━━ Data provided ━━

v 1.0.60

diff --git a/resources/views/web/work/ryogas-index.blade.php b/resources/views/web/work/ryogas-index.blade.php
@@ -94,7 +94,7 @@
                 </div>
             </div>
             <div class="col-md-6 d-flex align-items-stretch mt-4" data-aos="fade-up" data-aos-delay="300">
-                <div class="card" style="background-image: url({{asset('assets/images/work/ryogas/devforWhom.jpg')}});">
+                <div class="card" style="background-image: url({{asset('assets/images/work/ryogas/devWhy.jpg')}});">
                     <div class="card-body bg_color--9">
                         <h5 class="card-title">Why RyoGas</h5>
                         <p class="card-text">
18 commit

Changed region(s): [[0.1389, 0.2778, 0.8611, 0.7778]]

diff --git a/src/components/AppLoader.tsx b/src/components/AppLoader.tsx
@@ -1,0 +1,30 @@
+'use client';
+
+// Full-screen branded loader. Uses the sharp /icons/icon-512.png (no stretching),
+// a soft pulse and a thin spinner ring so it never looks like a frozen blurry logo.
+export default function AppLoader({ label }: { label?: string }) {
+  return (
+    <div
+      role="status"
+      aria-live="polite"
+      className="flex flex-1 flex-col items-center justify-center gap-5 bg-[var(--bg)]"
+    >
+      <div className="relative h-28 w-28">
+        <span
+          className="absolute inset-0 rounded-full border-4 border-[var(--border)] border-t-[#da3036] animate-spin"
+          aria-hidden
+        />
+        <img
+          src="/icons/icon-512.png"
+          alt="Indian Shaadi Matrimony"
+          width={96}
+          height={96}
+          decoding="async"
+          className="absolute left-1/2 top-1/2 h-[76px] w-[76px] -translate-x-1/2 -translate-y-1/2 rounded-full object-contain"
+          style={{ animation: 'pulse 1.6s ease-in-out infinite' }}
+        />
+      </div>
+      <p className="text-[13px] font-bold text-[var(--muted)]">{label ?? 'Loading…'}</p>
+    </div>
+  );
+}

━━━

Return every line above exactly.

▸ Exercise answer
v 1.0.60

diff --git a/resources/views/web/work/ryogas-index.blade.php b/resources/views/web/work/ryogas-index.blade.php
@@ -94,7 +94,7 @@
                 </div>
             </div>
             <div class="col-md-6 d-flex align-items-stretch mt-4" data-aos="fade-up" data-aos-delay="300">
-                <div class="card" style="background-image: url({{asset('assets/images/work/ryogas/devforWhom.jpg')}});">
+                <div class="card" style="background-image: url({{asset('assets/images/work/ryogas/devWhy.jpg')}});">
                     <div class="card-body bg_color--9">
                         <h5 class="card-title">Why RyoGas</h5>
                         <p class="card-text">
18 commit

Changed region(s): [[0.1389, 0.2778, 0.8611, 0.7778]]

diff --git a/src/components/AppLoader.tsx b/src/components/AppLoader.tsx
@@ -1,0 +1,30 @@
+'use client';
+
+// Full-screen branded loader. Uses the sharp /icons/icon-512.png (no stretching),
+// a soft pulse and a thin spinner ring so it never looks like a frozen blurry logo.
+export default function AppLoader({ label }: { label?: string }) {
+  return (
+    <div
+      role="status"
+      aria-live="polite"
+      className="flex flex-1 flex-col items-center justify-center gap-5 bg-[var(--bg)]"
+    >
+      <div className="relative h-28 w-28">
+        <span
+          className="absolute inset-0 rounded-full border-4 border-[var(--border)] border-t-[#da3036] animate-spin"
+          aria-hidden
+        />
+        <img
+          src="/icons/icon-512.png"
+          alt="Indian Shaadi Matrimony"
+          width={96}
+          height={96}
+          decoding="async"
+          className="absolute left-1/2 top-1/2 h-[76px] w-[76px] -translate-x-1/2 -translate-y-1/2 rounded-full object-contain"
+          style={{ animation: 'pulse 1.6s ease-in-out infinite' }}
+        />
+      </div>
+      <p className="text-[13px] font-bold text-[var(--muted)]">{label ?? 'Loading…'}</p>
+    </div>
+  );
+}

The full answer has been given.